Either way, you arrive near the small plase Kåsmo, where Hwy. 813 runs west at the north side of lake Kykkelvatnet. Follow Hwy. 813 across the local mountain to Storjord. Immediately after crossing the river, turn left on Hwy. 7454 which will take you into the Beiarndalen valley. This is a pretty long valley, you will eventually continue on a slightly rougher road and cross 2 gates in place because of goats. (Open and close these gates manually.) Continue until near location N66.7125, E14.5050, where a bridge crosses the river to your right while you find a fenced in parking area directly ahead. Open the small gate and park inside the fence, this protects your car against the goats in the area.
Route description:
The main challenge of this climb is to find a good way ascending the first 400 vertical meter to the neighborhood of a small lake (with a small concrete dam). Cross the bridge from the parking and head uphill while moving right. The best route is to move up into the small valley formed by the Fonneelva creek. Most likely, some pretty unavoidable bushwack among birchtrees as well. As you gain a couple of hundred vertical (meter) the terrain improves and one may turn more left and ascend west as soon as this is feasible.
The river feeding the small lake may be crossed (check and be careful!) on a snow bridge. Next, ascend the ridge to point 1185m. Finally, a first view of the peak. The terrain is easy and very nice to walk. Continue to point 1341m, from here you will see the rest of the route. First, descend to the saddle, then continue along the rocks on the ridge to the summit.
An alternative, that may be somewhat more convenient is to follow the snow, staying slightly right of the ridge. This is a glacier and there are a few crevasses. Care and experience needed. In this way, one may avoid almost all the rocks, however crampons and an ice axe should be carried.
I stayed in the nice DNT hut Beiarstua, a perfect place in order to climb this mountain. I got up shortly after 0600, breakfast then cleaning the hut before departure. A short drive up the valley and a nice parking area, properly fenced in to protect the cars from all the goats in the area.

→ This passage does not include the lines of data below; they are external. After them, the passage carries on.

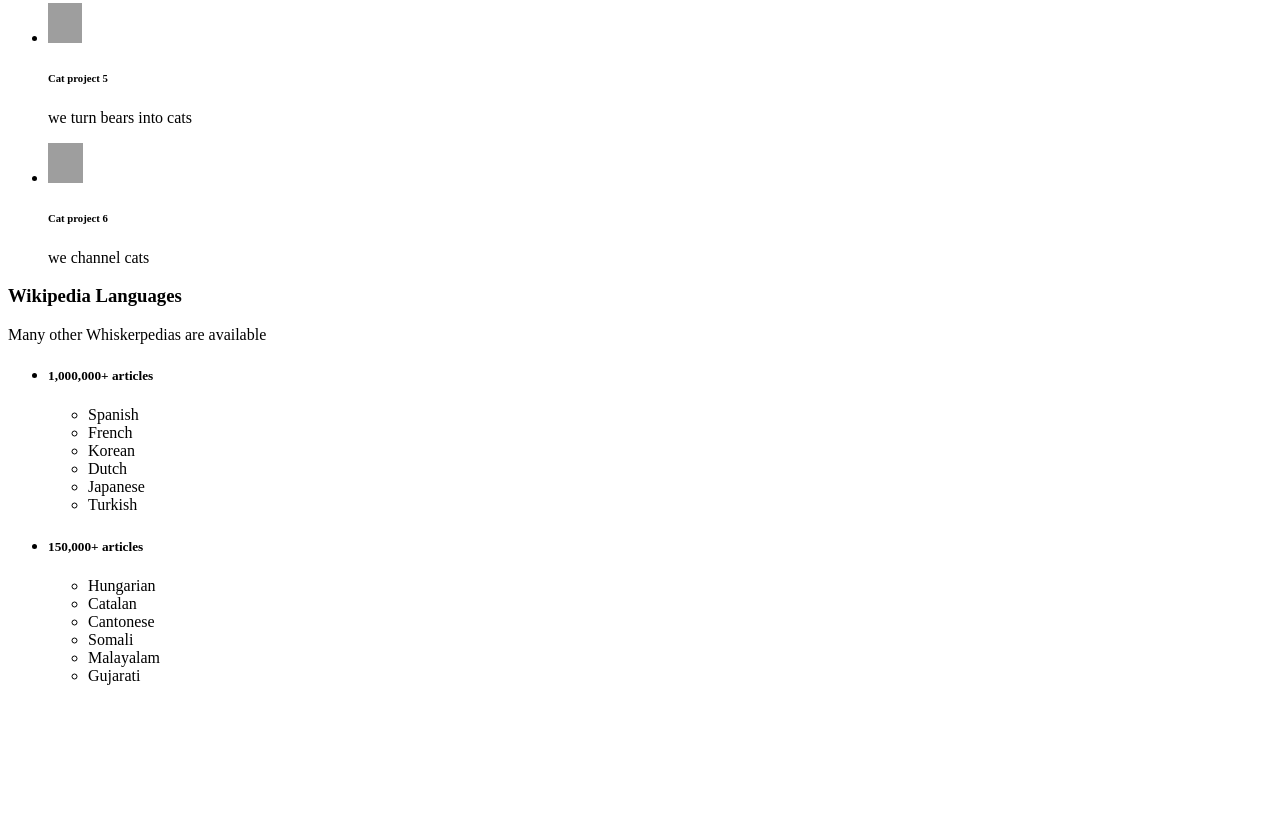
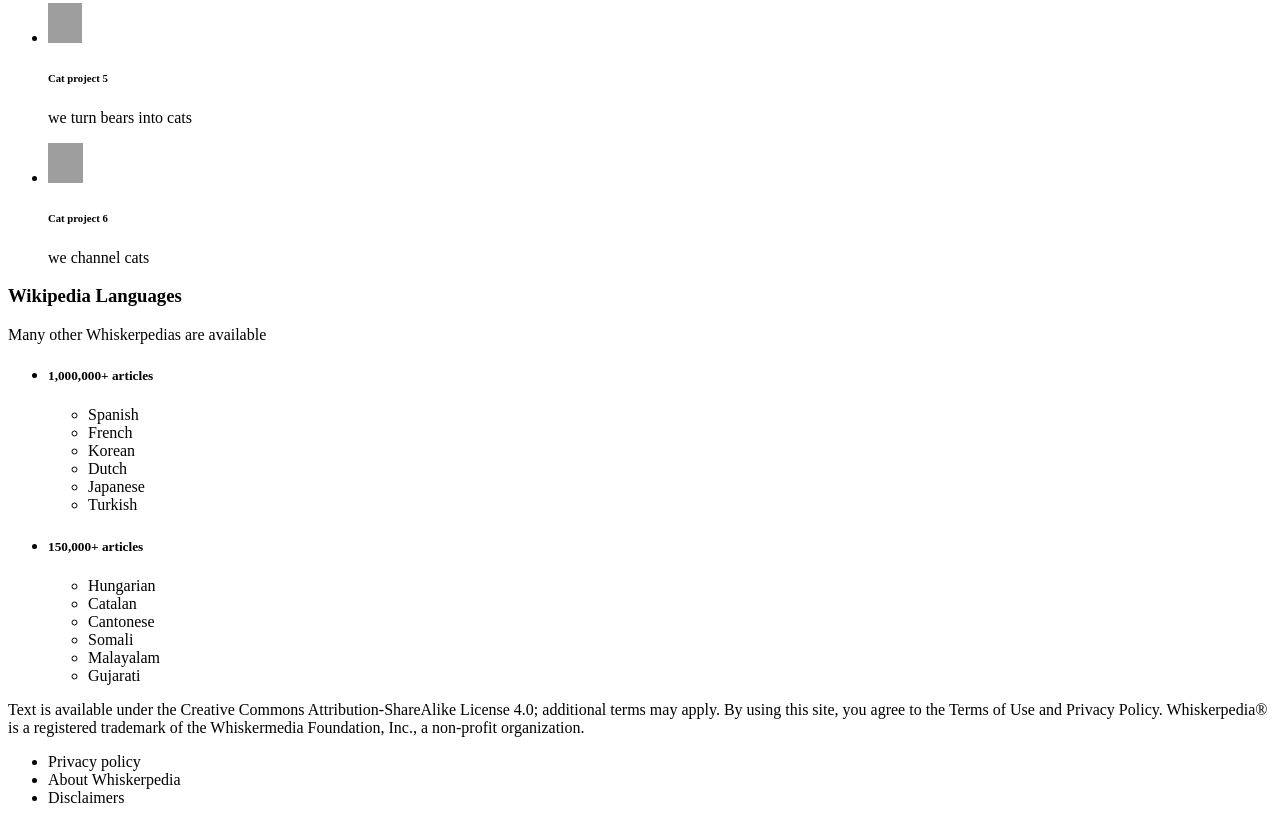
Before and after one commit to H8S8/whiskipedia_html_css_lab, a plain HTML site: page index.html in a window 1280 px wide. Shown: the part 2333-3156 px from the top of the page. Before the commit the page ends 3034 px from the top, so only its background shows below. Drawn offline with Linux system fonts and the light colour scheme; grey boxes are pictures that could not be loaded.

Commit message:
added footer content

```diff
--- a/index.html
+++ b/index.html
@@ -147,7 +147,16 @@
         </main>
 
         <footer>
+            <p>Text is available under the Creative Commons Attribution-ShareAlike License 4.0;
+                additional terms may apply. By using this site, you agree to the Terms of Use and Privacy Policy.
+                Whiskerpedia® is a registered trademark of the Whiskermedia Foundation, Inc., a non-profit organization.
+            </p>
 
+            <ul>
+                <li>Privacy policy</li>
+                <li>About Whiskerpedia</li>
+                <li>Disclaimers</li>
+            </ul>
         </footer>
     </body>
 </html>
```
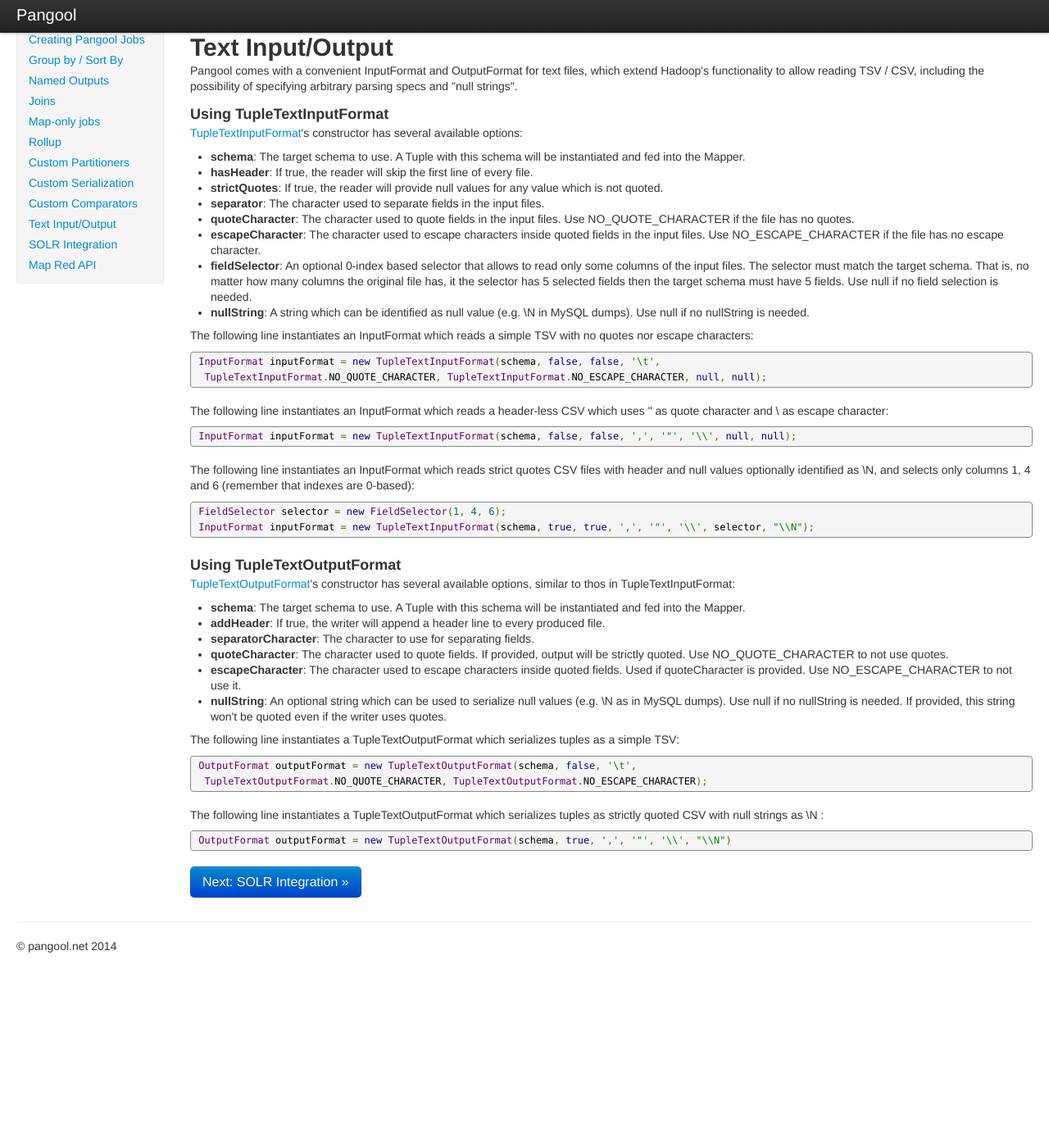
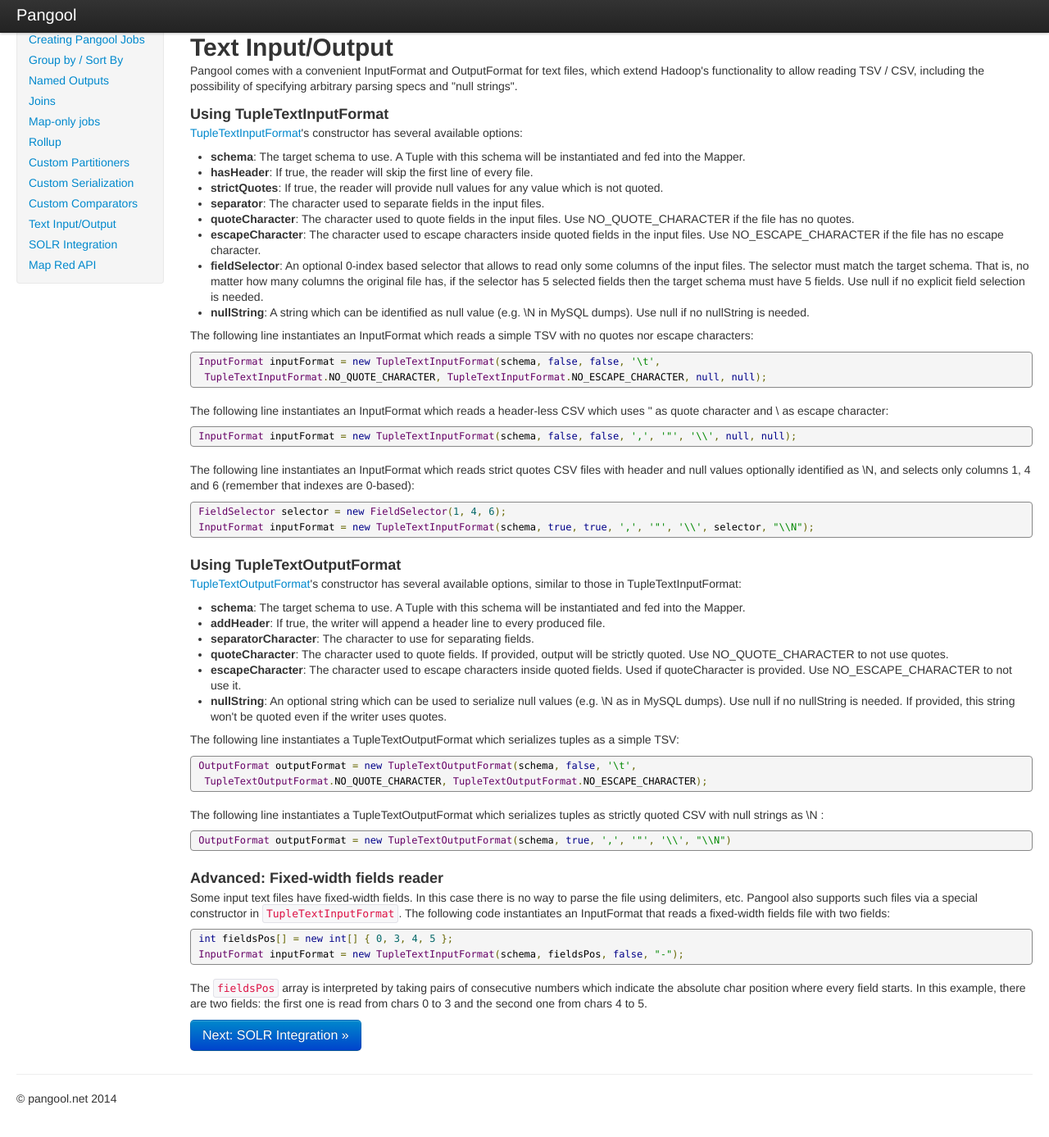
Before and after one commit to datasalt/pangool, a Jekyll site: the page built from userguide/text_io.html, in a window 1280 px wide and 1400 px high, scrolled down 231 px. Shown: the top 1387 px of the window at 82% size. Built offline with Jekyll 4.4.1, drawn with Linux system fonts in a browser that asks for light colours; nearby versions of some CDN libraries; Markdown is read by kramdown in place of the engine named in the settings; before the commit the page ends 1444 px from its top, so only the background shows below that.

Commit message:
Fixed-width text fields.

```diff
--- a/userguide/text_io.html
+++ b/userguide/text_io.html
@@ -23,7 +23,7 @@
 	<li><b>separator</b>: The character used to separate fields in the input files.</li>
 	<li><b>quoteCharacter</b>: The character used to quote fields in the input files. Use NO_QUOTE_CHARACTER if the file has no quotes.</li>
 	<li><b>escapeCharacter</b>: The character used to escape characters inside quoted fields in the input files. Use NO_ESCAPE_CHARACTER if the file has no escape character.</li>
-	<li><b>fieldSelector</b>: An optional 0-index based selector that allows to read only some columns of the input files. The selector must match the target schema. That is, no matter how many columns the original file has, it the selector has 5 selected fields then the target schema must have 5 fields. Use null if no field selection is needed.</li>
+	<li><b>fieldSelector</b>: An optional 0-index based selector that allows to read only some columns of the input files. The selector must match the target schema. That is, no matter how many columns the original file has, if the selector has 5 selected fields then the target schema must have 5 fields. Use null if no explicit field selection is needed.</li>
 	<li><b>nullString</b>: A string which can be identified as null value (e.g. \N in MySQL dumps). Use null if no nullString is needed.</li>
 </ul>
 
@@ -49,7 +49,7 @@
 
 <h3>Using TupleTextOutputFormat</h3>
 
-<p><a href='http://pangool.net/apidocs/com/datasalt/pangool/tuplemr/mapred/lib/output/TupleTextOutputFormat.html'>TupleTextOutputFormat</a>'s constructor has several available options, similar to thos in TupleTextInputFormat:</p>
+<p><a href='http://pangool.net/apidocs/com/datasalt/pangool/tuplemr/mapred/lib/output/TupleTextOutputFormat.html'>TupleTextOutputFormat</a>'s constructor has several available options, similar to those in TupleTextInputFormat:</p>
 
 <ul>
 	<li><b>schema</b>: The target schema to use. A Tuple with this schema will be instantiated and fed into the Mapper.</li>
@@ -73,4 +73,19 @@
  OutputFormat outputFormat = new TupleTextOutputFormat(schema, true, ',', '"', '\\', "\\N")
 </pre>
 
+<h3>Advanced: Fixed-width fields reader</h3>
+
+<p>Some input text files have fixed-width fields. In this case there is no way to parse the file using delimiters, etc. Pangool also
+supports such files via a special constructor in <code>TupleTextInputFormat</code>. The following code instantiates an InputFormat
+that reads a fixed-width fields file with two fields:</p>
+
+<pre class="prettyprint" id="java">
+ int fieldsPos[] = new int[] { 0, 3, 4, 5 };
+ InputFormat inputFormat = new TupleTextInputFormat(schema, fieldsPos, false, "-");
+</pre>
+
+<p>The <code>fieldsPos</code> array is interpreted by taking pairs of consecutive numbers which indicate the absolute char position
+where every field starts. In this example, there are two fields: the first one is read from chars 0 to 3 and the second one from
+chars 4 to 5.</p>
+
 <p><a class="btn btn-primary btn-large" href="solrintegration.html">Next: SOLR Integration &raquo;</a></p>
```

Ready to go by 0800, I had not fully decided how to get up the first steep hill full of small cliffs and birch trees. I ended up on some sort of zig-zag more or less directly uphill. This was not a good choice, I had to do several short back-tracks after getting into steep terrain. There was a solid snow bridge across the river very close to the small concrete dam. Next, several long snow slopes brought me up to the first small summit point. Easy walking from there to the second summit point as well as the gentle downhill slope to the connecting saddle to Skjelåtinden. I decided to walk on the edge of the glacier next to the rocky ridge most of the way. Finally, some small effort among the rocks on the final, slightly steeper ridge. Arriving at the cairn at 1140, beautiful weather and clear views in all directions.
The summit was a good place to be on such a nice day. A good view south to the Svartisen glacier. The distinct valley between the west and east glacier could also be seen, it brought back memories more than 45 years ago, when I had a very bad experience hiking there. Looking more east, Ølfjellet, the closest higher peak, it took me two tries to climb it.
I signed the summit register and noticed that only 2 parties had been here before me in 2020. After 30 minutes, I started back down. Since I carried my axe and crampons, I decided to descend on the glacier, avoiding all the rocks on the final, steeper section. This was a good plan, nice and easy.
Easy going until I started descending the snow above the small concrete dam. I crossed the river at the higher (and larger) snow bridge. A final look back up the valley to the peak, then focus on how to descend the lower part. The plan was to descend more north and hopefully find a more friendly way down. A last view up the valley to the peak, before following a steepish snow patch that got me down near the creek Fonneelva. The plan worked well until I got entangeled in dense birch bushwacking. Well, it came to and end and the final stretch back down to the parking was easier.